> _TASK DETAILS_
An exact copy of all entries is required.
(THE DATA Opens)
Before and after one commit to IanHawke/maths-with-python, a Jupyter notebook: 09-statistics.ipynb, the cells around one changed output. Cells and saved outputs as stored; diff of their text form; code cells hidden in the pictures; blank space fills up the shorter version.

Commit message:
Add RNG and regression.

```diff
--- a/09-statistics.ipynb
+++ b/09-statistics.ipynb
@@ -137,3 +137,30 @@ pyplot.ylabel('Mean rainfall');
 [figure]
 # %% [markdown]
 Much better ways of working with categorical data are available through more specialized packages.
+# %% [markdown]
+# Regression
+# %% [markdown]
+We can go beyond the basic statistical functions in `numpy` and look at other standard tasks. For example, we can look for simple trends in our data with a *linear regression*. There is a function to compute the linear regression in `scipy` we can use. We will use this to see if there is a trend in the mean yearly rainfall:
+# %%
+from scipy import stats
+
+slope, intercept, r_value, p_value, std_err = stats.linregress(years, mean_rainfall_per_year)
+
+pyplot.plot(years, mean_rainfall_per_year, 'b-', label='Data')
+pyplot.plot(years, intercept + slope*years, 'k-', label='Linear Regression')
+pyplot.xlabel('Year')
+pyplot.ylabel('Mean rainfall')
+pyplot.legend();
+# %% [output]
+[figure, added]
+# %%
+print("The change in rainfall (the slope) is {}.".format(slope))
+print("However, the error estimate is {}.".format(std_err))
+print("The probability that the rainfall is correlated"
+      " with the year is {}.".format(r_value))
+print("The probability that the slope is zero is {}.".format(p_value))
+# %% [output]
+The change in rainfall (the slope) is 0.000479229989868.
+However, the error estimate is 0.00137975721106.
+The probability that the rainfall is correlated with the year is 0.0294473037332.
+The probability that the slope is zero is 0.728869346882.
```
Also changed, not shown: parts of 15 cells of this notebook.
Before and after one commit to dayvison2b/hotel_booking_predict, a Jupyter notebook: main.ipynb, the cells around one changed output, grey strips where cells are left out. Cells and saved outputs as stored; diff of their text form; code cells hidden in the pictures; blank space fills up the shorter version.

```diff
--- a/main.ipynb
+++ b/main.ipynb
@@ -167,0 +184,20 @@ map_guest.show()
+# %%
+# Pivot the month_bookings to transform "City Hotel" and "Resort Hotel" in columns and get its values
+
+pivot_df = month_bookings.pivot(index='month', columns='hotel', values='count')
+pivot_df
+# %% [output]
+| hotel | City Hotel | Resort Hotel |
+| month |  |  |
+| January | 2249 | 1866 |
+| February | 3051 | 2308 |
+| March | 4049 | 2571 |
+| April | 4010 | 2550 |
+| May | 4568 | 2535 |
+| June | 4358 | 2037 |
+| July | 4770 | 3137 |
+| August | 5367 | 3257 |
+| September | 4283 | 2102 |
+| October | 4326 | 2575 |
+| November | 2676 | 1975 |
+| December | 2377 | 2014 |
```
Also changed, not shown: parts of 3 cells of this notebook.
(THE DATA Closes)
> _COMPLETED EXERCISE_
Before and after one commit to IanHawke/maths-with-python, a Jupyter notebook: 09-statistics.ipynb, the cells around one changed output. Cells and saved outputs as stored; diff of their text form; code cells hidden in the pictures; blank space fills up the shorter version.

Commit message:
Add RNG and regression.

```diff
--- a/09-statistics.ipynb
+++ b/09-statistics.ipynb
@@ -137,3 +137,30 @@ pyplot.ylabel('Mean rainfall');
 [figure]
 # %% [markdown]
 Much better ways of working with categorical data are available through more specialized packages.
+# %% [markdown]
+# Regression
+# %% [markdown]
+We can go beyond the basic statistical functions in `numpy` and look at other standard tasks. For example, we can look for simple trends in our data with a *linear regression*. There is a function to compute the linear regression in `scipy` we can use. We will use this to see if there is a trend in the mean yearly rainfall:
+# %%
+from scipy import stats
+
+slope, intercept, r_value, p_value, std_err = stats.linregress(years, mean_rainfall_per_year)
+
+pyplot.plot(years, mean_rainfall_per_year, 'b-', label='Data')
+pyplot.plot(years, intercept + slope*years, 'k-', label='Linear Regression')
+pyplot.xlabel('Year')
+pyplot.ylabel('Mean rainfall')
+pyplot.legend();
+# %% [output]
+[figure, added]
+# %%
+print("The change in rainfall (the slope) is {}.".format(slope))
+print("However, the error estimate is {}.".format(std_err))
+print("The probability that the rainfall is correlated"
+      " with the year is {}.".format(r_value))
+print("The probability that the slope is zero is {}.".format(p_value))
+# %% [output]
+The change in rainfall (the slope) is 0.000479229989868.
+However, the error estimate is 0.00137975721106.
+The probability that the rainfall is correlated with the year is 0.0294473037332.
+The probability that the slope is zero is 0.728869346882.
```
Also changed, not shown: parts of 15 cells of this notebook.
Before and after one commit to dayvison2b/hotel_booking_predict, a Jupyter notebook: main.ipynb, the cells around one changed output, grey strips where cells are left out. Cells and saved outputs as stored; diff of their text form; code cells hidden in the pictures; blank space fills up the shorter version.

```diff
--- a/main.ipynb
+++ b/main.ipynb
@@ -167,0 +184,20 @@ map_guest.show()
+# %%
+# Pivot the month_bookings to transform "City Hotel" and "Resort Hotel" in columns and get its values
+
+pivot_df = month_bookings.pivot(index='month', columns='hotel', values='count')
+pivot_df
+# %% [output]
+| hotel | City Hotel | Resort Hotel |
+| month |  |  |
+| January | 2249 | 1866 |
+| February | 3051 | 2308 |
+| March | 4049 | 2571 |
+| April | 4010 | 2550 |
+| May | 4568 | 2535 |
+| June | 4358 | 2037 |
+| July | 4770 | 3137 |
+| August | 5367 | 3257 |
+| September | 4283 | 2102 |
+| October | 4326 | 2575 |
+| November | 2676 | 1975 |
+| December | 2377 | 2014 |
```
Also changed, not shown: parts of 3 cells of this notebook.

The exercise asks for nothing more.